Smart Career Choice #4 - Computer Support Specialist
People skills are nearly as important as your tech skills in this career since computer support specialists provide support to companies and people in person and by phone and email.
- Computer support specialist was named one of U.S. News & World Report's "50 Best Careers of 2011," in part due to a high-volume of entry-level opportunities.
- Rapid advances in technology could make this a hot career track.
- Some companies prefer to hire computer support specialists who want to work from home because of the potential cost-savings involved, according to the U.S. Department of Labor.
Education: There are different ways to prepare for this career, according to the Department of Labor, from earning a certificate in technology support to an associate's or bachelor's degree in an IT-related area.
Average Salary: $49,930*
Smart Career Choice #5 - Medical Records Technician
Looking to break into health care? Consider a career as a medical records technician. They're the ones who input and manage patient health care records and data.
- A recent nationwide push to convert paper medical records into electronic form by President Obama makes this a potentially hot career option.
- Employment opportunities for medical records technicians will rise 20 percent through 2018, according to the U.S. Department of Labor.
- Career prospects are best for those who understand how to use the latest medical records technology and software, according to the Department of Labor.
Education: A medical billing and coding certificate is a relatively quick and focused way to prepare to pursue this type of position.
Average Salary: $35,010*
Smart Career Choice #6 - Accountant
Have a head for numbers and enjoy working with spreadsheets? Accountants prepare and verify financial documents while making sure that the books are balanced.
- Accounting firms made more offers to the class of 2011 college grads than companies in any other area, according to the National Association of Colleges and Employers' Winter 2011 Salary Survey.
- Accountant employment opportunities will rise 22 percent from 2008-2018, according to the U.S. Department of Labor.
- Thanks to a bright job outlook and strong earning potential, accountant was named one of U.S. News & World Report's "50 Best Careers of 2011."
Education: Most employers require a bachelor's degree in accounting or in a related area like finance, according to the Department of Labor. If you want to get certified, most states require a bachelor's degree before taking the certified public accountant (CPA) exam. Some accountants also earn a master's of business administration (MBA).
Average Salary: $68,960*
Smart Career Choice #7 - Dental Assistant

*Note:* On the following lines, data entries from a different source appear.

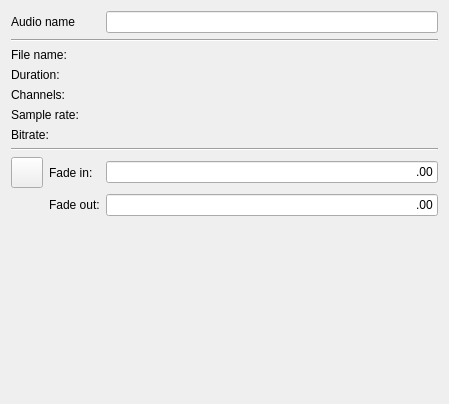
Qt form ui/src/audioeditor.ui (mcallegari/qlcplus) before a commit.
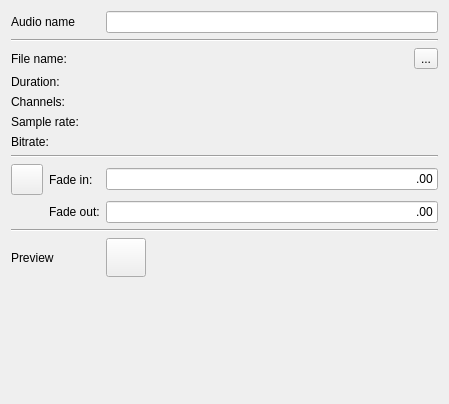
The same form after that commit. Icons and pictures are not drawn.

Commit message: Audio Editor: added source file and preview buttons

```diff
--- a/ui/src/audioeditor.ui
+++ b/ui/src/audioeditor.ui
@@ -16,7 +16,14 @@
   <layout class="QGridLayout" name="gridLayout">
    <item row="0" column="0">
     <layout class="QGridLayout" name="gridLayout_2">
-     <item row="6" column="2">
+     <item row="7" column="0" colspan="4">
+      <widget class="Line" name="line_2">
+       <property name="orientation">
+        <enum>Qt::Horizontal</enum>
+       </property>
+      </widget>
+     </item>
+     <item row="6" column="2" colspan="2">
       <widget class="QLabel" name="m_bitrateLabel">
        <property name="font">
         <font>
@@ -29,67 +36,14 @@
        </property>
       </widget>
      </item>
-     <item row="5" column="2">
-      <widget class="QLabel" name="m_srateLabel">
-       <property name="font">
-        <font>
-         <weight>75</weight>
-         <bold>true</bold>
-        </font>
-       </property>
-       <property name="text">
-        <string/>
-       </property>
-      </widget>
-     </item>
-     <item row="3" column="2">
-      <widget class="QLabel" name="m_durationLabel">
-       <property name="font">
-        <font>
-         <weight>75</weight>
-         <bold>true</bold>
-        </font>
-       </property>
-       <property name="text">
-        <string/>
-       </property>
-      </widget>
-     </item>
-     <item row="0" column="2">
-      <widget class="QLineEdit" name="m_nameEdit">
-       <property name="toolTip">
-        <string>Name of the function being edited</string>
-       </property>
-      </widget>
-     </item>
-     <item row="4" column="2">
-      <widget class="QLabel" name="m_channelsLabel">
-       <property name="font">
-        <font>
-         <weight>75</weight>
-         <bold>true</bold>
-        </font>
-       </property>
-       <property name="text">
-        <string/>
-       </property>
-      </widget>
-     </item>
-     <item row="10" column="2">
-      <spacer name="verticalSpacer">
-       <property name="orientation">
-        <enum>Qt::Vertical</enum>
-       </property>
-       <property name="sizeHint" stdset="0">
-        <size>
-         <width>20</width>
-         <height>40</height>
-        </size>
-       </property>
-      </spacer>
-     </item>
      <item row="2" column="2">
       <widget class="QLabel" name="m_filenameLabel">
+       <property name="sizePolicy">
+        <sizepolicy hsizetype="Expanding" vsizetype="Preferred">
+         <horstretch>0</horstretch>
+         <verstretch>0</verstretch>
+        </sizepolicy>
+       </property>
        <property name="font">
         <font>
          <weight>75</weight>
@@ -111,26 +65,6 @@
        </property>
       </widget>
      </item>
-     <item row="8" column="2">
-      <widget class="QLineEdit" name="m_fadeInEdit">
-       <property name="text">
-        <string notr="true">.00</string>
-       </property>
-       <property name="alignment">
-        <set>Qt::AlignRight|Qt::AlignTrailing|Qt::AlignVCenter</set>
-       </property>
-      </widget>
-     </item>
-     <item row="9" column="2">
-      <widget class="QLineEdit" name="m_fadeOutEdit">
-       <property name="text">
-        <string notr="true">.00</string>
-       </property>
-       <property name="alignment">
-        <set>Qt::AlignRight|Qt::AlignTrailing|Qt::AlignVCenter</set>
-       </property>
-      </widget>
-     </item>
      <item row="9" column="1">
       <widget class="QLabel" name="label_7">
        <property name="text">
@@ -168,13 +102,6 @@
        </property>
       </widget>
      </item>
-     <item row="1" column="0" colspan="3">
-      <widget class="Line" name="line">
-       <property name="orientation">
-        <enum>Qt::Horizontal</enum>
-       </property>
-      </widget>
-     </item>
      <item row="2" column="0" colspan="2">
       <widget class="QLabel" name="label_5">
        <property name="text">
@@ -182,6 +109,13 @@
        </property>
       </widget>
      </item>
+     <item row="2" column="3">
+      <widget class="QToolButton" name="m_fileButton">
+       <property name="text">
+        <string>...</string>
+       </property>
+      </widget>
+     </item>
      <item row="3" column="0" colspan="2">
       <widget class="QLabel" name="label">
        <property name="text">
@@ -196,13 +130,6 @@
        </property>
       </widget>
      </item>
-     <item row="5" column="0" colspan="2">
-      <widget class="QLabel" name="label_3">
-       <property name="text">
-        <string>Sample rate:</string>
-       </property>
-      </widget>
-     </item>
      <item row="6" column="0" colspan="2">
       <widget class="QLabel" name="label_2">
        <property name="text">
@@ -210,13 +137,130 @@
        </property>
       </widget>
      </item>
-     <item row="7" column="0" colspan="3">
-      <widget class="Line" name="line_2">
+     <item row="5" column="0" colspan="2">
+      <widget class="QLabel" name="label_3">
+       <property name="text">
+        <string>Sample rate:</string>
+       </property>
+      </widget>
+     </item>
+     <item row="12" column="0" colspan="4">
+      <spacer name="verticalSpacer">
        <property name="orientation">
+        <enum>Qt::Vertical</enum>
+       </property>
+       <property name="sizeHint" stdset="0">
+        <size>
+         <width>20</width>
+         <height>40</height>
+        </size>
+       </property>
+      </spacer>
+     </item>
+     <item row="10" column="0" colspan="4">
+      <widget class="Line" name="line_3">
+       <property name="orientation">
         <enum>Qt::Horizontal</enum>
        </property>
       </widget>
      </item>
+     <item row="1" column="0" colspan="4">
+      <widget class="Line" name="line">
+       <property name="orientation">
+        <enum>Qt::Horizontal</enum>
+       </property>
+      </widget>
+     </item>
+     <item row="5" column="2" colspan="2">
+      <widget class="QLabel" name="m_srateLabel">
+       <property name="font">
+        <font>
+         <weight>75</weight>
+         <bold>true</bold>
+        </font>
+       </property>
+       <property name="text">
+        <string/>
+       </property>
+      </widget>
+     </item>
+     <item row="4" column="2" colspan="2">
+      <widget class="QLabel" name="m_channelsLabel">
+       <property name="font">
+        <font>
+         <weight>75</weight>
+         <bold>true</bold>
+        </font>
+       </property>
+       <property name="text">
+        <string/>
+       </property>
+      </widget>
+     </item>
+     <item row="8" column="2" colspan="2">
+      <widget class="QLineEdit" name="m_fadeInEdit">
+       <property name="text">
+        <string notr="true">.00</string>
+       </property>
+       <property name="alignment">
+        <set>Qt::AlignRight|Qt::AlignTrailing|Qt::AlignVCenter</set>
+       </property>
+      </widget>
+     </item>
+     <item row="9" column="2" colspan="2">
+      <widget class="QLineEdit" name="m_fadeOutEdit">
+       <property name="text">
+        <string notr="true">.00</string>
+       </property>
+       <property name="alignment">
+        <set>Qt::AlignRight|Qt::AlignTrailing|Qt::AlignVCenter</set>
+       </property>
+      </widget>
+     </item>
+     <item row="3" column="2" colspan="2">
+      <widget class="QLabel" name="m_durationLabel">
+       <property name="font">
+        <font>
+         <weight>75</weight>
+         <bold>true</bold>
+        </font>
+       </property>
+       <property name="text">
+        <string/>
+       </property>
+      </widget>
+     </item>
+     <item row="0" column="2" colspan="2">
+      <widget class="QLineEdit" name="m_nameEdit">
+       <property name="toolTip">
+        <string>Name of the function being edited</string>
+       </property>
+      </widget>
+     </item>
+     <item row="11" column="0" colspan="2">
+      <widget class="QLabel" name="label_8">
+       <property name="text">
+        <string>Preview</string>
+       </property>
+      </widget>
+     </item>
+     <item row="11" column="2">
+      <widget class="QToolButton" name="m_previewButton">
+       <property name="icon">
+        <iconset resource="qlcui.qrc">
+         <normaloff>:/player_play.png</normaloff>:/player_play.png</iconset>
+       </property>
+       <property name="iconSize">
+        <size>
+         <width>32</width>
+         <height>32</height>
+        </size>
+       </property>
+       <property name="checkable">
+        <bool>true</bool>
+       </property>
+      </widget>
+     </item>
     </layout>
    </item>
   </layout>
```
The commit also changes 3 other files.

Looking for a career that combines office and clinical work? Dental assistants perform office duties while also working in patient care and can even work in the laboratory.
- Dental assistants are enjoying "excellent" career prospects that will grow 36 percent through 2018, according to the U.S. Department of Labor, making it one of the country's fastest-growing careers.
- Population growth - along with an aging population that has increasingly healthy teeth and gums - is creating a demand for more dental assistants to help perform routine procedures.
- The Department of Labor says most dental assisting programs take less than one year to complete.
Education: Though educational requirements can vary on a state-by-state basis, dental assistants with formal preparation generally enjoy the best career prospects, according to the Department of Labor. You could earn a dental assisting certificate in about one year, depending on your course load and specific program.
Average Salary: $34,140*
*All salary information comes from the U.S. Department of Labor using May 2010 earnings data.